▶ [THE TASK] Retype the listing found below exactly, but leave out each picture.

::::::::

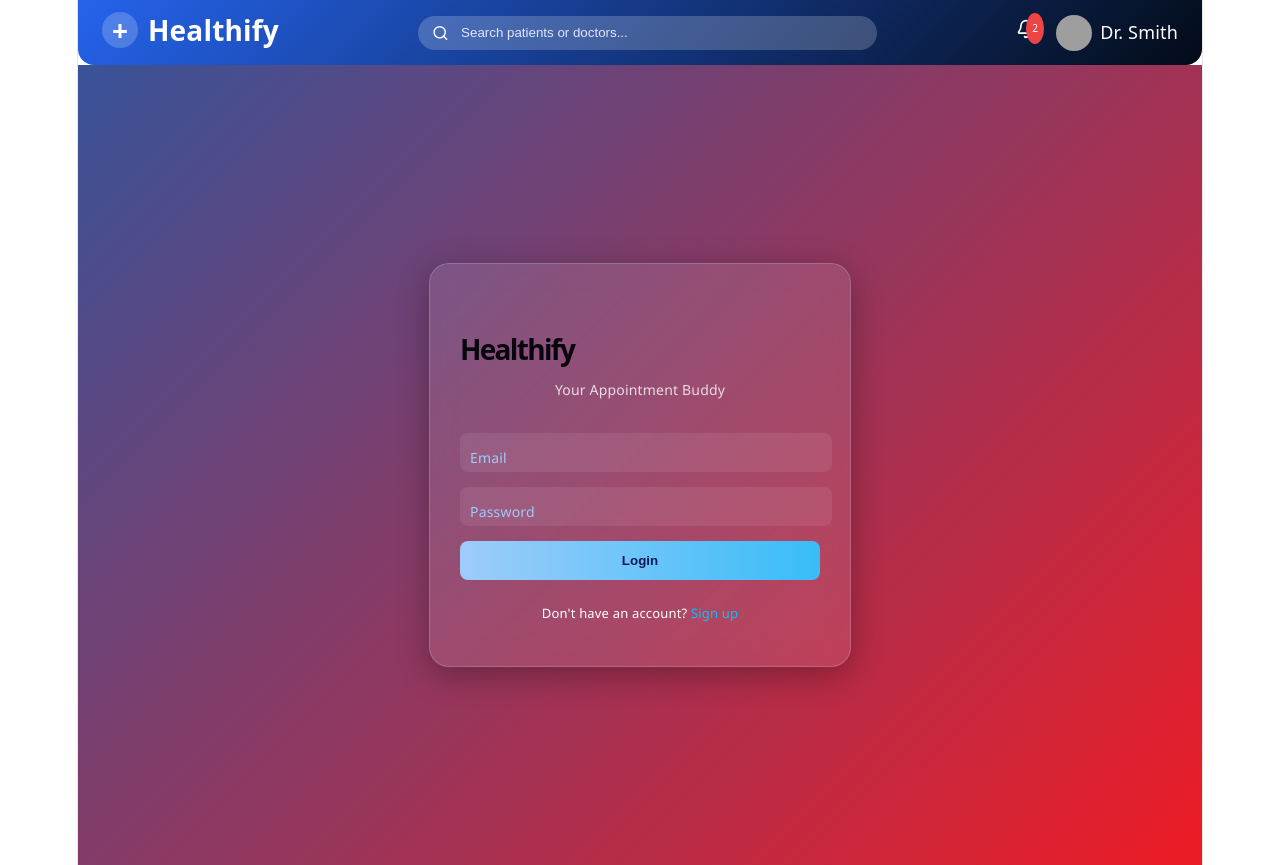
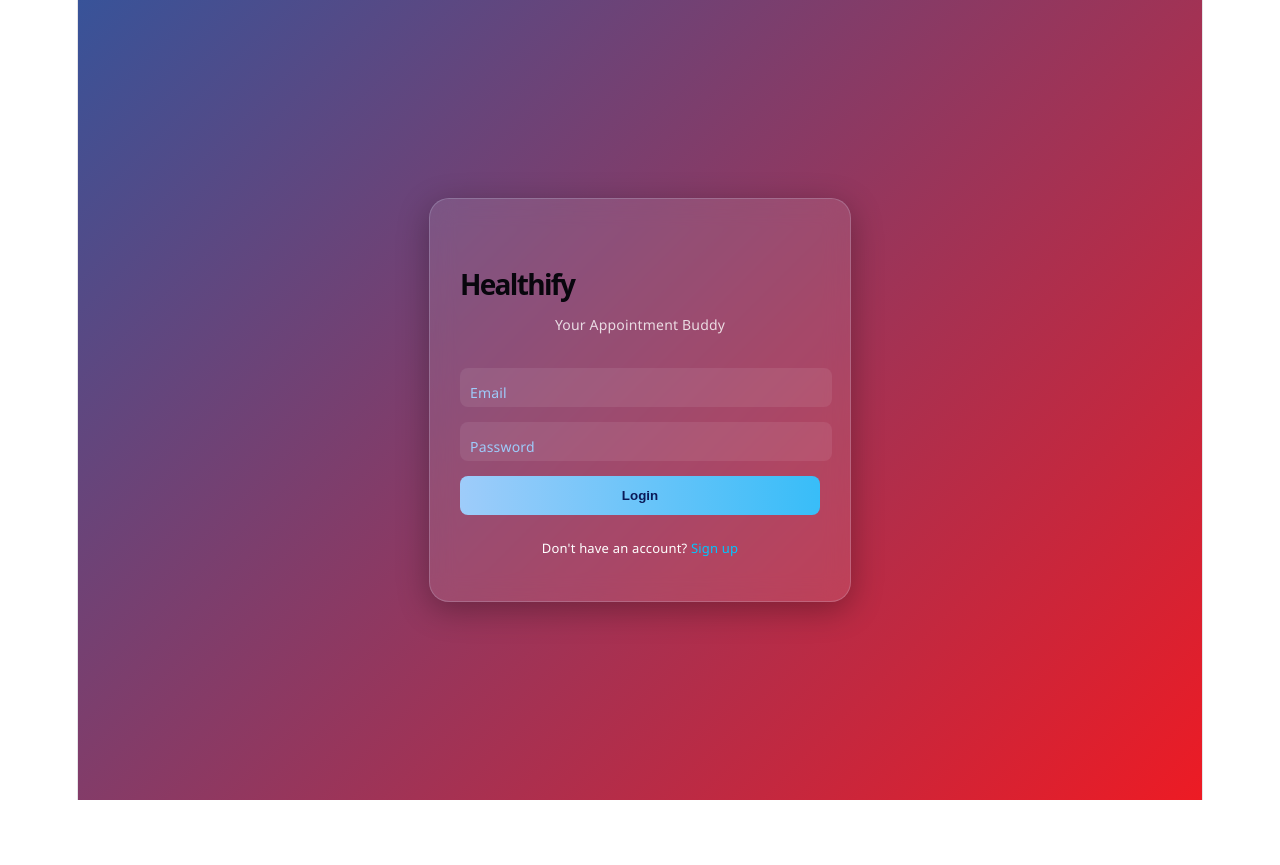
Before and after one commit to dwitipatell/Healthify, a React (Vite) app: page / in a window 1280 px wide. After the commit the page ends 800 px from the top, so only its background shows below. Built offline with nearby package versions, Linux system fonts and the light colour scheme; grey boxes are pictures that could not be loaded.

Commit message:
navbar updated

```diff
--- a/src/App.jsx
+++ b/src/App.jsx
@@ -12,7 +12,6 @@ function App() {
 
   return (
     <>
-    <Navbar/>
     <Routes>
     <Route path="/" element={<Login />} />
     <Route path="/dashboard" element={<Dashboard />} />
--- a/src/pages/dashboard.jsx
+++ b/src/pages/dashboard.jsx
@@ -1,10 +1,13 @@
 import React from "react";
 import "../styles/dashboard.css";
 import AppointmentCalendar from "../components/AppointmentCalendar";
+import Navbar from "./navbar";
 
 
 export default function Dashboard() {
   return (
+    <>
+     <Navbar/>
     <div className="dashboard">
 
       {/* TOP STATS */}
@@ -89,5 +92,6 @@ export default function Dashboard() {
       </div>
 
     </div>
+    </>
   );
 }
```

::::::::

▶ [ANSWER]
Before and after one commit to dwitipatell/Healthify, a React (Vite) app: page / in a window 1280 px wide. After the commit the page ends 800 px from the top, so only its background shows below. Built offline with nearby package versions, Linux system fonts and the light colour scheme; grey boxes are pictures that could not be loaded.

Commit message:
navbar updated

```diff
--- a/src/App.jsx
+++ b/src/App.jsx
@@ -12,7 +12,6 @@ function App() {
 
   return (
     <>
-    <Navbar/>
     <Routes>
     <Route path="/" element={<Login />} />
     <Route path="/dashboard" element={<Dashboard />} />
--- a/src/pages/dashboard.jsx
+++ b/src/pages/dashboard.jsx
@@ -1,10 +1,13 @@
 import React from "react";
 import "../styles/dashboard.css";
 import AppointmentCalendar from "../components/AppointmentCalendar";
+import Navbar from "./navbar";
 
 
 export default function Dashboard() {
   return (
+    <>
+     <Navbar/>
     <div className="dashboard">
 
       {/* TOP STATS */}
@@ -89,5 +92,6 @@ export default function Dashboard() {
       </div>
 
     </div>
+    </>
   );
 }
```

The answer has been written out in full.